Directions: Could you copy every entry exactly, dropping the pictures?
== Records provided
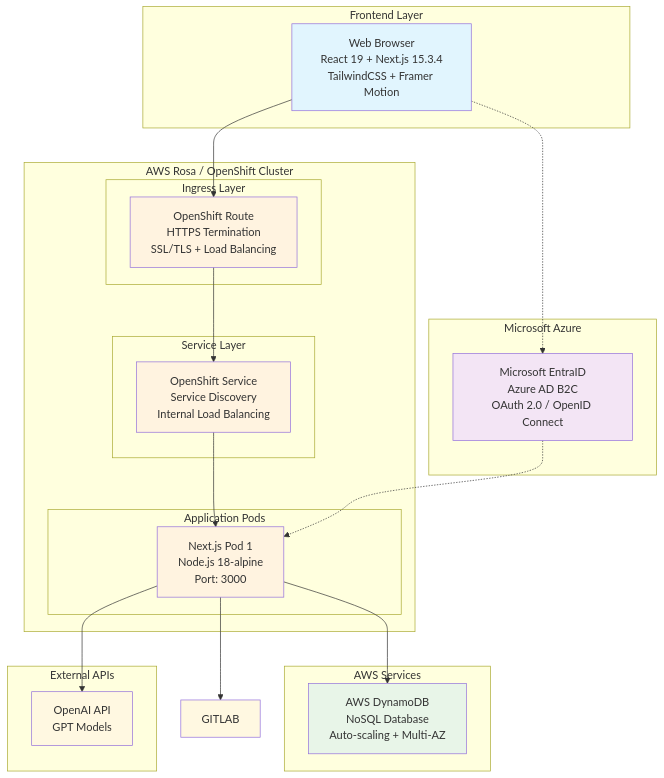
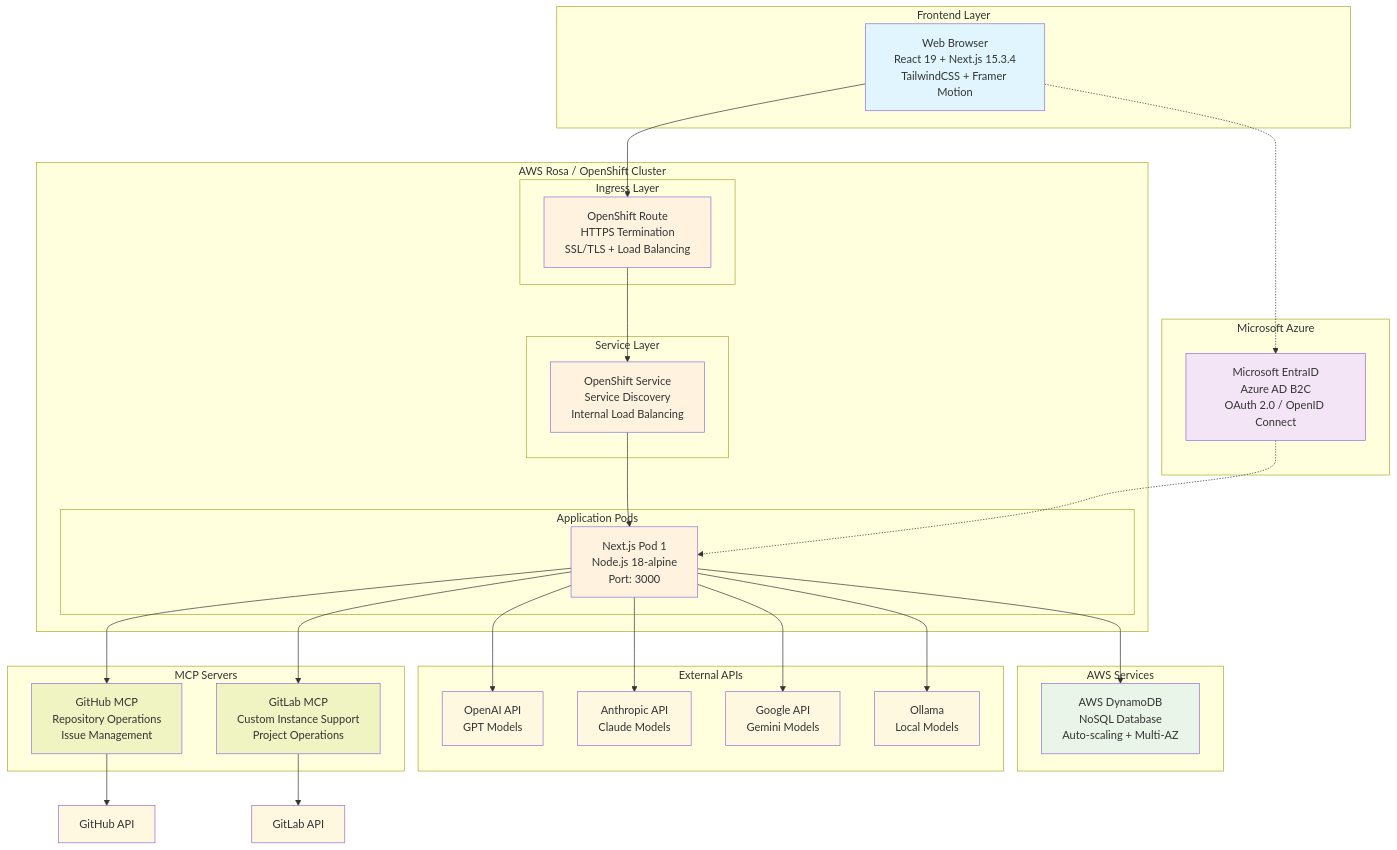
Before and after one commit to gurungabit/PromptToIssuev2: the first of 9 diagrams in mermaid.md, drawn with Mermaid. The commit also changed other lines of this file and 1 other file, not shown here.

First line of the commit message:
Enhance mermaid diagrams and integrate MCP tool flow

````diff
--- a/mermaid.md
+++ b/mermaid.md
@@ -5,59 +5,75 @@
 ```mermaid
 graph TB
     subgraph "Frontend Layer"
         WB[Web Browser<br/>React 19 + Next.js 15.3.4<br/>TailwindCSS + Framer Motion]
     end
 
     subgraph "AWS Rosa / OpenShift Cluster"
         subgraph "Ingress Layer"
             OR[OpenShift Route<br/>HTTPS Termination<br/>SSL/TLS + Load Balancing]
         end
 
         subgraph "Service Layer"
             OS[OpenShift Service<br/>Service Discovery<br/>Internal Load Balancing]
         end
 
         subgraph "Application Pods"
             APP1[Next.js Pod 1<br/>Node.js 18-alpine<br/>Port: 3000]
 
         end
     end
 
     subgraph "Microsoft Azure"
         ENTRAID[Microsoft EntraID<br/>Azure AD B2C<br/>OAuth 2.0 / OpenID Connect]
     end
 
     subgraph "AWS Services"
         DDB[AWS DynamoDB<br/>NoSQL Database<br/>Auto-scaling + Multi-AZ]
     end
 
     subgraph "External APIs"
         OPENAI[OpenAI API<br/>GPT Models]
+        ANTHROPIC[Anthropic API<br/>Claude Models]
+        GOOGLE[Google API<br/>Gemini Models]
+        OLLAMA[Ollama<br/>Local Models]
+    end
+
+    subgraph "MCP Servers"
+        MCP_GH[GitHub MCP<br/>Repository Operations<br/>Issue Management]
+        MCP_GL[GitLab MCP<br/>Custom Instance Support<br/>Project Operations]
     end
 
     WB --> OR
     OR --> OS
     OS --> APP1
 
 
     WB -.-> ENTRAID
     ENTRAID -.-> APP1
 
 
     APP1 --> DDB
     APP1 --> OPENAI
-    APP1 --> GITLAB
+    APP1 --> ANTHROPIC
+    APP1 --> GOOGLE
+    APP1 --> OLLAMA
+    APP1 --> MCP_GH
+    APP1 --> MCP_GL
+    MCP_GH --> GITHUB[GitHub API]
+    MCP_GL --> GITLAB[GitLab API]
 
 
     classDef frontend fill:#e1f5fe
     classDef openshift fill:#fff3e0
     classDef auth fill:#f3e5f5
     classDef database fill:#e8f5e8
     classDef external fill:#fff8e1
+    classDef mcp fill:#f0f4c3
 
     class WB frontend
     class OR,OS,APP1,APP2,APP3 openshift
     class ENTRAID auth
     class DDB database
-    class OPENAI,ANTHROPIC,GOOGLE,OLLAMA,GITLAB external
+    class OPENAI,ANTHROPIC,GOOGLE,OLLAMA,GITHUB,GITLAB external
+    class MCP_GH,MCP_GL mcp
 ```
````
====
Answer to this exercise:
Before and after one commit to gurungabit/PromptToIssuev2: the first of 9 diagrams in mermaid.md, drawn with Mermaid. The commit also changed other lines of this file and 1 other file, not shown here.

First line of the commit message:
Enhance mermaid diagrams and integrate MCP tool flow

````diff
--- a/mermaid.md
+++ b/mermaid.md
@@ -5,59 +5,75 @@
 ```mermaid
 graph TB
     subgraph "Frontend Layer"
         WB[Web Browser<br/>React 19 + Next.js 15.3.4<br/>TailwindCSS + Framer Motion]
     end
 
     subgraph "AWS Rosa / OpenShift Cluster"
         subgraph "Ingress Layer"
             OR[OpenShift Route<br/>HTTPS Termination<br/>SSL/TLS + Load Balancing]
         end
 
         subgraph "Service Layer"
             OS[OpenShift Service<br/>Service Discovery<br/>Internal Load Balancing]
         end
 
         subgraph "Application Pods"
             APP1[Next.js Pod 1<br/>Node.js 18-alpine<br/>Port: 3000]
 
         end
     end
 
     subgraph "Microsoft Azure"
         ENTRAID[Microsoft EntraID<br/>Azure AD B2C<br/>OAuth 2.0 / OpenID Connect]
     end
 
     subgraph "AWS Services"
         DDB[AWS DynamoDB<br/>NoSQL Database<br/>Auto-scaling + Multi-AZ]
     end
 
     subgraph "External APIs"
         OPENAI[OpenAI API<br/>GPT Models]
+        ANTHROPIC[Anthropic API<br/>Claude Models]
+        GOOGLE[Google API<br/>Gemini Models]
+        OLLAMA[Ollama<br/>Local Models]
+    end
+
+    subgraph "MCP Servers"
+        MCP_GH[GitHub MCP<br/>Repository Operations<br/>Issue Management]
+        MCP_GL[GitLab MCP<br/>Custom Instance Support<br/>Project Operations]
     end
 
     WB --> OR
     OR --> OS
     OS --> APP1
 
 
     WB -.-> ENTRAID
     ENTRAID -.-> APP1
 
 
     APP1 --> DDB
     APP1 --> OPENAI
-    APP1 --> GITLAB
+    APP1 --> ANTHROPIC
+    APP1 --> GOOGLE
+    APP1 --> OLLAMA
+    APP1 --> MCP_GH
+    APP1 --> MCP_GL
+    MCP_GH --> GITHUB[GitHub API]
+    MCP_GL --> GITLAB[GitLab API]
 
 
     classDef frontend fill:#e1f5fe
     classDef openshift fill:#fff3e0
     classDef auth fill:#f3e5f5
     classDef database fill:#e8f5e8
     classDef external fill:#fff8e1
+    classDef mcp fill:#f0f4c3
 
     class WB frontend
     class OR,OS,APP1,APP2,APP3 openshift
     class ENTRAID auth
     class DDB database
-    class OPENAI,ANTHROPIC,GOOGLE,OLLAMA,GITLAB external
+    class OPENAI,ANTHROPIC,GOOGLE,OLLAMA,GITHUB,GITLAB external
+    class MCP_GH,MCP_GL mcp
 ```
````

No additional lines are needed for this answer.